Although I was traveling during Lunar New Year, I was back with my host family for 대보름 (daeboreum). 대보름 occurs on the 15th day of the new lunar year--with the appearance of the year's first full moon (in China it's called the Lantern Festival)--and is way cooler than the regular Lunar New Year anyway. On Jeju Island, they light an entire mountain on fire. In the "countryside" of Gongju, we celebrate a bit more simply, with hand-held fireworks.
We drove to the main exercise area of Gongju...a serious of tracks and fields that run along the river. Most of the town seemed to be there, shooting off fireworks, playing a traditional Korean game I don't know the name of (it's played on what looks like a see-saw, but instead of see-sawing, the people on each end jump...sending each other higher and higher. It takes really good coordination and balance) and eating street food. We started off with the traditional Korean fireworks: a can with holes in it and a long wire handle. The can gets filled with sticks and brush, lit on fire, and then swung vigorously around, which stokes it into a pretty impressive fireball. Very exciting. Even more exciting was that no one, my host family included, seemed to have any qualms about letting extremely small children play with the fire--so there were tiny kids everywhere swinging cans of fire and burning themselves and anyone unlucky enough not to notice them in time.

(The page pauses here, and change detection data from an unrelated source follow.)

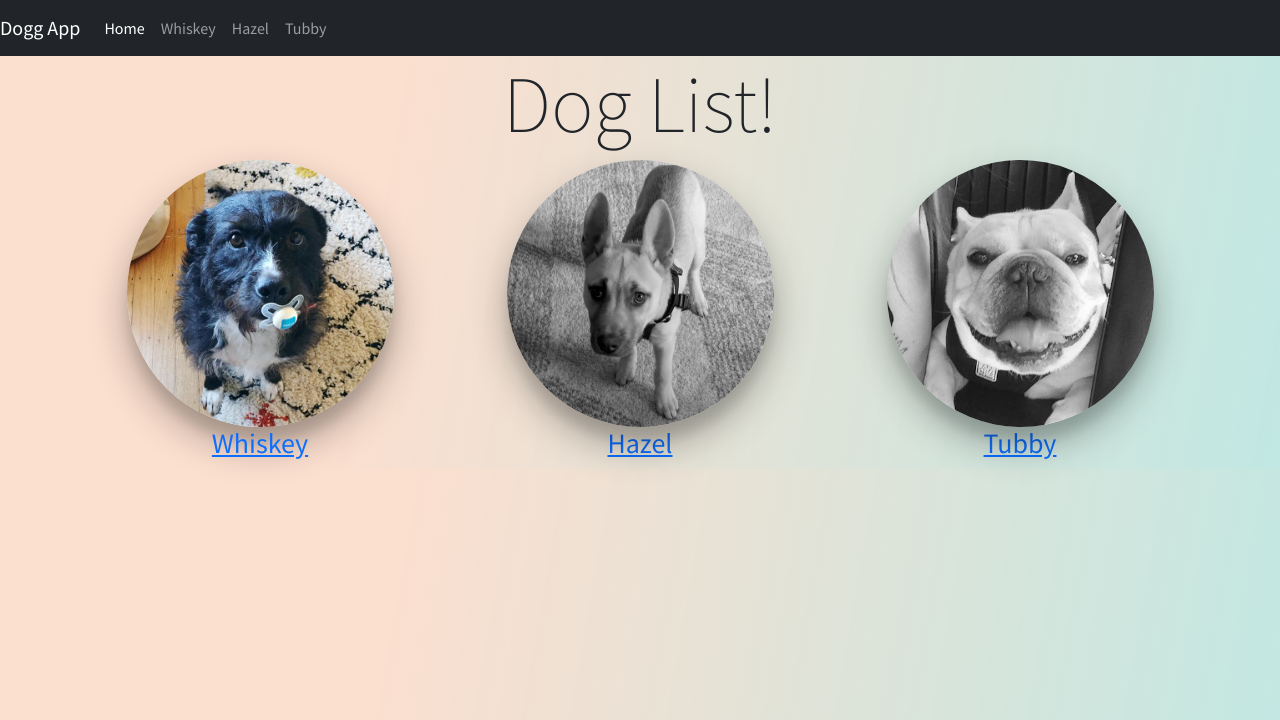
Repository: zhapar/dogs
Page: /dogs
An editor plug-in stored every save of this project. The page is shown before and after the next save, followed by the edit.
The browser window is 1280 px wide. The pictures show the whole page.
The pointer rests on the first visible `.Dog`.
The project was rebuilt for these pictures with package versions that can differ from the ones it lists, and the page was loaded fresh each time. A package was used in the major version that the imports need, not the one package.json lists. Also part of the build but not shown: src/DogDetails.js, src/App.css.

Above is the page before, as saved 2020-09-06 13:04:37.

After the next save:
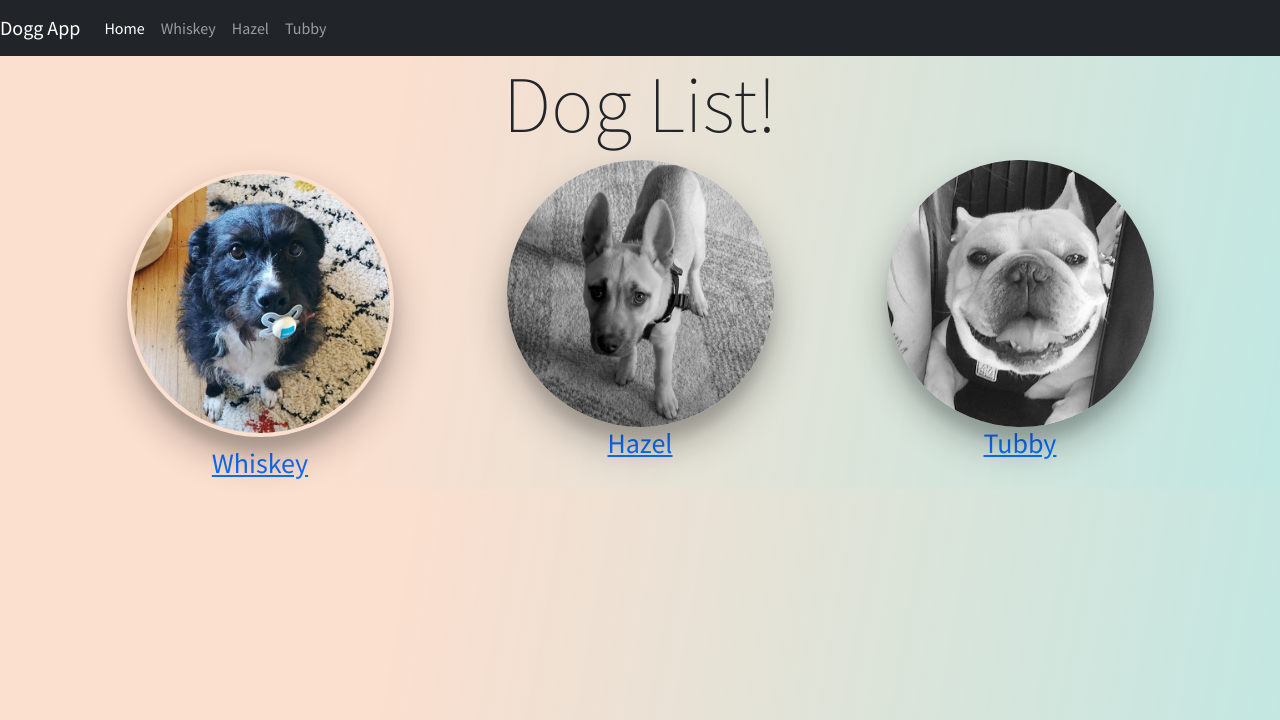
Saved 118 s later.
--- a/src/DogList.css
+++ b/src/DogList.css
@@ -7,4 +7,15 @@
 
 .Dog:hover img {
   filter: none;
+  border: 4px solid transparent;
+  display: inline-block;
+  vertical-align: top;
+  line-height: 36px;
+  text-transform: uppercase;
+  color: #000000;
+  letter-spacing: 0.2em;
+  text-align: center;
+  font-size: 1.4rem;
+  margin: 10px;
+  position: relative;
 }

Kiyeong burned his hand pretty badly, and mildly burned me and my host dad, since he was a little afraid of his can, a little too small for it anyway, and way too excited to stop jumping around like a little human firework even though he was holding a can full of fire. Another source of excitement was the fact that fuel for the cans was a pretty scarce commodity, as most of Gongju was there and we were in a giant, open, treeless field. People scrounged on hands and knees in the darkness, and packs of children trailing flaming cans ran about, stealing sticks and weed from others. My host dad disappeared for a really long time, then came back with armfuls of wood. He was instantly mobbed by strangers. When we were finished playing with our fireworks, my host dad took each one in turn, spun it madly around, and then released it at the peak of its spin--sending it arcing over the crowd in a beautiful but deadly shower of sparks and flame. We then went to the main, crowded area to get some food and modern fireworks. Here, people desperate for can-fuel had built bonfires of used modern fireworks, and their burning plastic and metallic-paper wrappers created a thick, toxic, horrible smoke. My host family was, of course, undaunted, and the boys gleefully shot off fireworks while I struggled to breathe. We then bought greasy chunks of meat on sticks and returned home to pile en masse into the bathroom and try to wash the soot off each other. All in all, it was an evening Smokey the Bear would have been proud of.